In Canada this sense of displacement can only exist to a point. It’s only going to get so different and that’s been fine with us. The seventy-plus days spent travelling across our homeland have been some of the best in our lives. We’ve seen places like La Gaspé that have taken our breath away, and places like the Terry Fox Memorial that reveal to us what is possible when our hearts and minds unite in a singular vision. We’ve seen history recalled in landscapes and architecture, even when the events that have created such a wonderful country haven’t always reflected it’s currently welcoming persuasion.
And now we’re in Europe heading south towards the Mediterranean. The UK with it’s familiarity still offers challenges in the form of paperwork, left-lane driving and endless roundabouts but it’s still easily navigable. And now France adds to the collage with a language we can somewhat communicate in. At first every interaction is laboured – a mix of smiles, flubbed sentences and wild gestures. But, after a couple of weeks, much less so. Perhaps the beauty of travel is its removal of the fear to try and the very tangible growth we see from letting that fear go.
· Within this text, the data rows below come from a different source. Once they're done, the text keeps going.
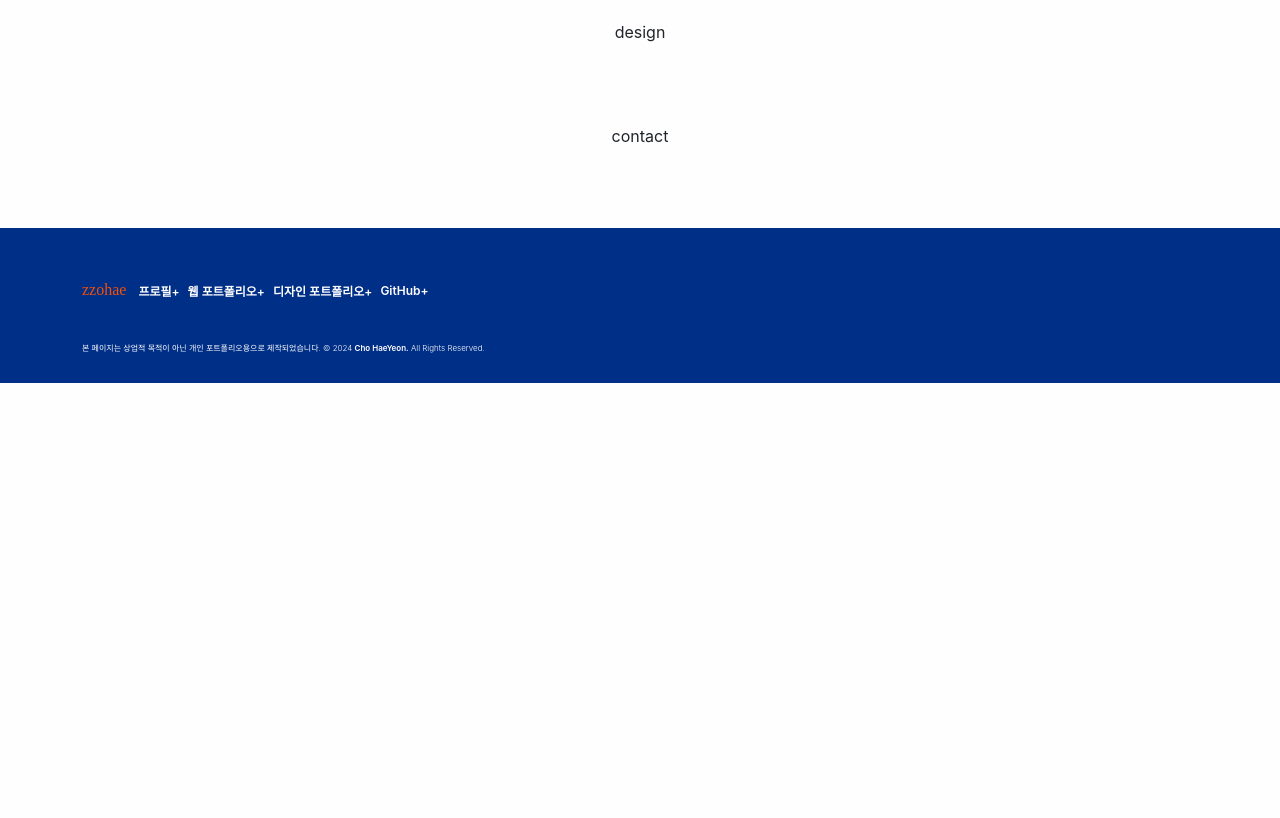
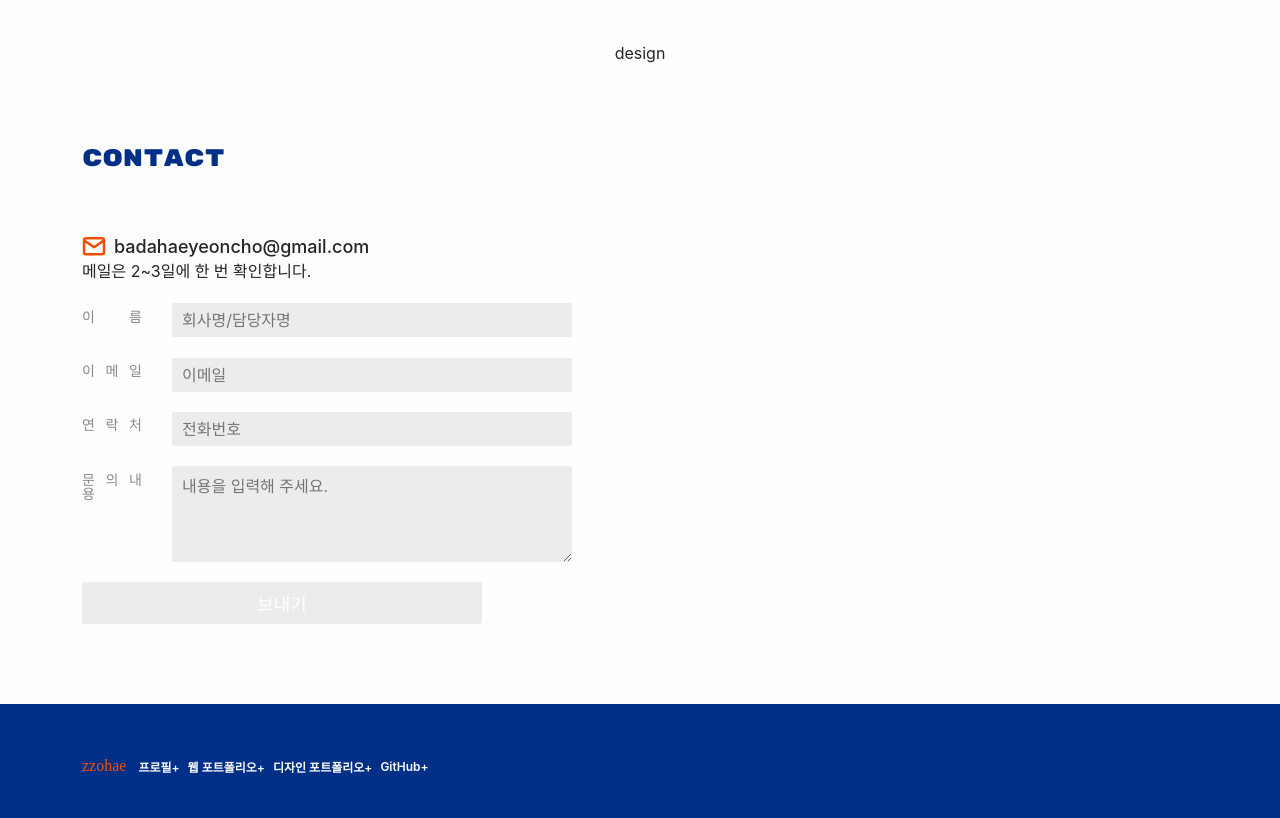
Before and after one commit to zzohae/zzohaeWorld, a React (Create React App) app: page / in a window 1280 px wide. Shown: the part 3440-4258 px from the top of the page. Before the commit the page ends 3823 px from the top, so only its background shows below. Built offline with nearby package versions, Linux system fonts and the light colour scheme; a web font is replaced by a local one.

Commit message:
[1.8.1] 문의 폼 섹션 구현, 구글시트 자동화 연동

```diff
--- a/src/components/Title.js
+++ b/src/components/Title.js
@@ -1,10 +1,10 @@
 import React from 'react'
 
-export default function Title({ children, page = '' }) {
+export default function Title({ children, page = '', noBtn = false }) {
   return (
-    <div className='allTitle d-flex align-items-end justify-content-between'>
+    <div className={`allTitle d-flex align-items-end ${ noBtn ? "justify-content-start" : "justify-content-between"}`}>
       <h2 className={`rubik-mono fc-main ${ page === "main" ? 'fs-24' : 'fs-30' }`}>{children}</h2>
-      {page === "main" && (
+      { !noBtn && page === "main" && (
       <button></button>
       )}
     </div>
--- /dev/null
+++ b/src/contents/home/Contact.js
@@ -0,0 +1,109 @@
+import React, { useState, useEffect } from "react";
+import Title from "../../components/Title";
+import { ReactComponent as MailIcon } from '../../assets/mail.svg'
+
+export default function Contact() {
+
+	const [name, setName] = useState("");
+  const [email, setEmail] = useState("");
+  const [phone, setPhone] = useState("");
+  const [message, setMessage] = useState("");
+	const [isButtonActive, setIsButtonActive] = useState(false);
+
+	useEffect(() => {
+    const allFilled = name.trim() && email.trim() && phone.trim() && message.trim();
+    setIsButtonActive(allFilled); // 모든 필드가 채워졌으면 버튼 활성화
+  }, [name, email, phone, message]);
+
+  const handleSubmit = async (e) => {
+    e.preventDefault();
+
+    const formData = new URLSearchParams();
+    formData.append("name", name);
+    formData.append("email", email);
+    formData.append("phone", phone);
+    formData.append("message", message);
+
+    try {
+      const response = await fetch(process.env.REACT_APP_GOOGLE_SCRIPT_URL, {
+        method: "POST",
+        headers: {
+          "Content-Type": "application/x-www-form-urlencoded",
+        },
+        body: formData,
+      });
+
+      if (!response.ok) {
+        throw new Error(`HTTP error! Status: ${response.status}`);
+      }
+
+      alert("폼이 성공적으로 제출되었습니다.");
+    } catch (error) {
+      alert("폼 제출 중 오류가 발생하였습니다. 다시 시도해 주세요.");
+    }
+  };
+
+	return (
+		<div className="contactCont container d-flex flex-column">
+			<Title page='main' noBtn={true}>Contact</Title>
+			<div className="d-flex flex-column">
+				<div>
+					<h6 className="fcs fs-18"><MailIcon />badahaeyeoncho@gmail.com</h6>
+					<p>메일은 2~3일에 한 번 확인합니다.</p>
+				</div>
+				<form onSubmit={handleSubmit} className="d-flex flex-column">
+					<div className="smallCont">
+						<label htmlFor="name">이 름</label>
+						<input
+							type="text"
+							id="name"
+							name="name"
+							value={name}
+							onChange={(e) => setName(e.target.value)}
+							placeholder="회사명/담당자명"
+							required
+						/>
+					</div>
+					<div className="smallCont">
+						<label htmlFor="email">이 메 일</label>
+						<input
+							type="email"
+							id="email"
+							name="email"
+							value={email}
+							onChange={(e) => setEmail(e.target.value)}
+							placeholder="이메일"
+							required
+						/>
+					</div>
+					<div className="smallCont">
+						<label htmlFor="phone">연 락 처</label>
+						<input
+							type="text"
+							id="phone"
+							name="phone"
+							value={phone}
+							onChange={(e) => setPhone(e.target.value)}
+							placeholder="전화번호"
+							required
+						/>
+					</div>
+					<div className="smallCont">
+						<label htmlFor="message">문 의 내 용</label>
+						<textarea
+							id="message"
+							name="message"
+							value={message}
+							onChange={(e) => setMessage(e.target.value)}
+							placeholder="내용을 입력해 주세요."
+							required
+						></textarea>
+					</div>
+					<button type="submit"
+						className={`submit fcc ${ isButtonActive ? 'active' : ''}`}
+            disabled={!isButtonActive}>보내기</button>
+				</form>
+			</div>
+		</div>
+	)
+}
--- a/src/contents/home/Home.js
+++ b/src/contents/home/Home.js
@@ -1,7 +1,8 @@
-import React from 'react'
+import React, { useState } from 'react'
 import { Link } from 'react-router-dom'
 import ProfileMain from '../sub_profile/ProfileMain'
 import WebWorks from '../sub_webworks/WebWorks'
+import Contact from './Contact'
 import './home.scss'
 import { ReactComponent as Logo } from '../../assets/common/logo.svg'
 import { ReactComponent as RCh } from '../../assets/common/chevron_right.svg'
@@ -33,7 +34,7 @@ export default function Home() {
       <ProfileMain page='main'></ProfileMain>
       <WebWorks page='main'></WebWorks>
       <div>design</div>
-      <div>contact</div>
+      <Contact></Contact>
     </div>
   )
 }
--- a/src/contents/home/home.scss
+++ b/src/contents/home/home.scss
@@ -54,3 +54,91 @@
     }
   }
 }
+
+.contactCont {
+  gap: 60px;
+  &>div {
+    gap: 20px;
+    div h6 {
+      gap: 8px;
+      p {
+          color: var(--text-minor-1, #888);
+          font-size: var(--fs-14, 0.875rem);
+          font-weight: 300;
+          line-height: normal;
+        }
+    }
+  }
+  form {
+    gap: 20px;
+    .smallCont {
+      display: flex;
+      label {
+        color: var(--text-minor-1, #888);
+        text-align: justify;
+        font-size: var(--fs-14, 0.875rem);
+        font-weight: 300;
+        line-height: 1;
+        width: 60px;
+        flex-shrink: 0;
+        margin-top: .4rem;
+        &:after{
+          content: "";
+          display: inline-block;
+          width: 100%;
+          flex-shrink: 0;
+        }
+      }
+      input {
+        height: 34px;
+        margin-left: 30px;
+        padding: 8px 10px;
+        width: 100%;
+        max-width: 400px;
+        border: none;
+        border-radius: var(--br-3, 0.1875rem);
+        background: var(--text-minor-4, #ECECEC);
+        &:placeholder, &:placeholder-shown, &:-moz-placeholder {
+          color: var(--text-minor-1, #888);
+          font-size: var(--fs-14, 0.875rem);
+          font-weight: 400;
+          line-height: normal;
+          opacity: 0.3;
+        }
+      }
+      textarea {
+        margin-left: 30px;
+        padding: 8px 10px;
+        min-height: 6rem;
+        width: 100%;
+        max-width: 400px;
+        border: none;
+        border-radius: var(--br-3, 0.1875rem);
+        background: var(--text-minor-4, #ECECEC);
+        &:placeholder {
+          color: var(--text-minor-1, #888);
+          font-size: var(--fs-14, 0.875rem);
+          font-weight: 400;
+          line-height: normal;
+          opacity: 0.3;
+        }
+      }
+    }
+    .submit {
+      padding: 8px 10px;
+      width: 100%;
+      max-width: 400px;
+      border: none;
+      border-radius: var(--bs-3, 0.1875rem);
+      background: var(--text-minor-4, #ECECEC);
+      color: var(--white-alter, #FEFEFE);
+      font-size: var(--fs-18, 1.125rem);
+      font-weight: 500;
+      line-height: normal;
+      transition: background-color .3s ease;
+      &.active {
+        background-color: var(--main1, #002F87);
+      }
+    }
+  }
+}
--- a/src/contents/sub_webworks/webworks.scss
+++ b/src/contents/sub_webworks/webworks.scss
@@ -24,10 +24,10 @@
       display: flex;
       gap: 30px;
       dt {
-        width: 51px;
+        width: 60px;
         text-align: justify;
         color: var(--text-minor-1, #888);
-        font-size: var(--fs-12, 0.75rem);
+        font-size: var(--fs-14, 0.875rem);
         font-style: normal;
         font-weight: 300;
         line-height: 1.5;
```
Also changed, not shown: src/assets/mail.svg (added).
They say that travelling changes us forever, and I believe that. It also changes us on a very simple, less lofty level; travel simply presents us with moments in which can choose to participate, or not, and the more foreign the land, the more obvious our choices around that simple idea become. France is far from truly foreign for us, but with countries on the horizon that will feel completely different from home, it’s comforting to know that an essential part of our experience is in our hands – in our willingness to yield to our surroundings and circumstance. Good or bad, we always have choices.